The Bulgarian government is actively working on the National Recovery and Sustainability Plan, its second revision has been published and is under discussion with the European Commission. This is what the Chairperson of the Environment and Water Committee Ivelina Vassileva said during her participation in an interparliamentary conference, part of the European Parliamentary Week.
In her statement, during a discussion panel on the Recovery and Sustainability Mechanism and the European Green Deal, Vassileva emphasized that time is of key importance. She expressed hope that the evaluation process by the EC would be completed as soon as possible.
The Chairperson of the EWC said 47% of the measures in the National Plan are aimed at the green transition, while the “Green Bulgaria” pillar includes reforms in three key sectors – low carbon economy, biodiversity and sustainable agriculture. “In practice, however, the “green line” goes through all policies and areas of the socio-economic life that affect the Plan, measures and reforms are envisaged that directly contribute to the climate neutrality, the circular economy, improving the air quality and the water management,” Ivelina Vassileva said.
In her words, Europe's “green” transformation is an opportunity, but more clarity and focus is needed on the advantages and the challenges of each Member State's transition. The EWC Chairperson added that a country such as Bulgaria could face more difficulties, given the carbon intensive energy sector or the high percentage of protected areas in the NATURA 2000 ecological network.

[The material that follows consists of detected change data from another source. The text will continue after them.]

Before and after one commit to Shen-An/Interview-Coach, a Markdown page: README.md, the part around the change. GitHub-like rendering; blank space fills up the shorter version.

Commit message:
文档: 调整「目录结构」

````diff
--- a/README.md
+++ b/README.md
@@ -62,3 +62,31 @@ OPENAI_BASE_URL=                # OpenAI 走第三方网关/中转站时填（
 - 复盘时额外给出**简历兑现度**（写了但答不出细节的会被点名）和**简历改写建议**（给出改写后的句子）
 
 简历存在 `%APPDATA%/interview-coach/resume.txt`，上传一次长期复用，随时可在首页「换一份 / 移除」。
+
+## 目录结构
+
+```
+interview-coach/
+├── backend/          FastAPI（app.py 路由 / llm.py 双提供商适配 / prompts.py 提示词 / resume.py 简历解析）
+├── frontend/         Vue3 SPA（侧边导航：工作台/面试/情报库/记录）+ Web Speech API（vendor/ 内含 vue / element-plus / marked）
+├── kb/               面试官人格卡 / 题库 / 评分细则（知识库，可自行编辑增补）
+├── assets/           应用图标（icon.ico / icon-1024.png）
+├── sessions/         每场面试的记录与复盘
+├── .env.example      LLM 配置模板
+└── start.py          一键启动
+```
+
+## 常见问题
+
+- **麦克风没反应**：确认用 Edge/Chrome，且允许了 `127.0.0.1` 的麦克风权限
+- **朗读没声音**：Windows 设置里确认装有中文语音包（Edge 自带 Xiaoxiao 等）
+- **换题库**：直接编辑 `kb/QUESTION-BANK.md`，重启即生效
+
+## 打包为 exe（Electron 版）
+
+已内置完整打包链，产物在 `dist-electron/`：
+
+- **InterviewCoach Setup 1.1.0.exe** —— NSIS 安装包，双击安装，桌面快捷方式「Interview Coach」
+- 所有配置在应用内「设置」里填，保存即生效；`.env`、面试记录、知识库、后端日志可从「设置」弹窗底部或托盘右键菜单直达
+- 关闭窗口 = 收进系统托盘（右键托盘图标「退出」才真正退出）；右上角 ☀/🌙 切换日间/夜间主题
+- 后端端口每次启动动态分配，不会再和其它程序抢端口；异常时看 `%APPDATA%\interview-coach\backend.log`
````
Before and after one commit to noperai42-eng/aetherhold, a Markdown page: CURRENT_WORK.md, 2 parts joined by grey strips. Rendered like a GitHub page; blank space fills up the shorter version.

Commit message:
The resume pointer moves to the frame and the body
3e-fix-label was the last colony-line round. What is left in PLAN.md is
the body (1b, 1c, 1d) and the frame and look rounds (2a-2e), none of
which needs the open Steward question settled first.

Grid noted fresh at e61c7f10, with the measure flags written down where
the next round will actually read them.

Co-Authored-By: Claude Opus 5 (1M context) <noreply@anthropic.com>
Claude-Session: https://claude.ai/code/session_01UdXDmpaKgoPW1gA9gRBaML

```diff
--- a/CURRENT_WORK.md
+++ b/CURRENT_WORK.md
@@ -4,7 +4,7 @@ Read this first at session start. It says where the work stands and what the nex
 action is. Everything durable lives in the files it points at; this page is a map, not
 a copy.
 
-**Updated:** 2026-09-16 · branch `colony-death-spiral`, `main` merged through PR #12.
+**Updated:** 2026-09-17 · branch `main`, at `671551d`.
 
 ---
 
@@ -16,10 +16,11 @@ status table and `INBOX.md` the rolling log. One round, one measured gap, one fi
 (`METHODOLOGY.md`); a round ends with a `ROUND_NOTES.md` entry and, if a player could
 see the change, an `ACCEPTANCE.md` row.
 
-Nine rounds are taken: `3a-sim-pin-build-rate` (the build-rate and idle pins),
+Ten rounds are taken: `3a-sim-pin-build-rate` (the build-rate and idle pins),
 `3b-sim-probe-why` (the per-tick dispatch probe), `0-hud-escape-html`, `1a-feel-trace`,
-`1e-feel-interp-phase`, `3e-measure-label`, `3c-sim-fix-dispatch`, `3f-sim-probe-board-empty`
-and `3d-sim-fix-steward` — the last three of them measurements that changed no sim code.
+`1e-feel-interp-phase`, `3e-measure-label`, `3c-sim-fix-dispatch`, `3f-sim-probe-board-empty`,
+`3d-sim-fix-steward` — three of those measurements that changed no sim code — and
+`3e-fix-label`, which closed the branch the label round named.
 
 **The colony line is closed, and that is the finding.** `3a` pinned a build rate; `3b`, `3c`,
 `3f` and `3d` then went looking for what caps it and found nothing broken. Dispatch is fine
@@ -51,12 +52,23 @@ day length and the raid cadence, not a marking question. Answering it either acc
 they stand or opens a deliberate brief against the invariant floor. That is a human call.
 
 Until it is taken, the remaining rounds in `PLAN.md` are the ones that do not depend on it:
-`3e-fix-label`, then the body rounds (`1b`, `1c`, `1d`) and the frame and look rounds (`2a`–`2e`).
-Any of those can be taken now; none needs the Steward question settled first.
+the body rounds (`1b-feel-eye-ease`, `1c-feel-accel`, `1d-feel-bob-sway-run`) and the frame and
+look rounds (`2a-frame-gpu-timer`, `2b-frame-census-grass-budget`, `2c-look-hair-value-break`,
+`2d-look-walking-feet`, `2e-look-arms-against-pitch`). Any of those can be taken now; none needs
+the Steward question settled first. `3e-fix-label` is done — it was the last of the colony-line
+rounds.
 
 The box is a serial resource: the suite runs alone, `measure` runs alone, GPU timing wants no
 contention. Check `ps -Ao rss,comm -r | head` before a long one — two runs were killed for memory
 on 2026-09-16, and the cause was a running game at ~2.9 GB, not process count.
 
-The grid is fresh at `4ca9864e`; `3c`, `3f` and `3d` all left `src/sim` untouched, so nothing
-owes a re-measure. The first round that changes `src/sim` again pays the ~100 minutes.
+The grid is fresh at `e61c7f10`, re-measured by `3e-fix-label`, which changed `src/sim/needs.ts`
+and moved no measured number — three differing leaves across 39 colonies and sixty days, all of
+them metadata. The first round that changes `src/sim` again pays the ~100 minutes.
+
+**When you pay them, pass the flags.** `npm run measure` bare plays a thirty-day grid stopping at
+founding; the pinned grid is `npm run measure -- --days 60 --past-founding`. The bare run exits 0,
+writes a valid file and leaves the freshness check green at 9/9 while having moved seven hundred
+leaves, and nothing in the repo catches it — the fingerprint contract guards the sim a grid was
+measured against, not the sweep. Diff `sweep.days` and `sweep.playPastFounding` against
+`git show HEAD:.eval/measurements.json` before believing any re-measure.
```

As part of the conference, the EC Vice-President responsible for the European Green Deal, Frans Timmermans, said that each of the national plans contributes to the EU's green transformation and pointed out that some of the countries are already ready. He stressed the importance of the decisions and the investments that the countries make for the quality of the European recovery and for the future generations because “there is no vaccine for climate change and biodiversity loss”.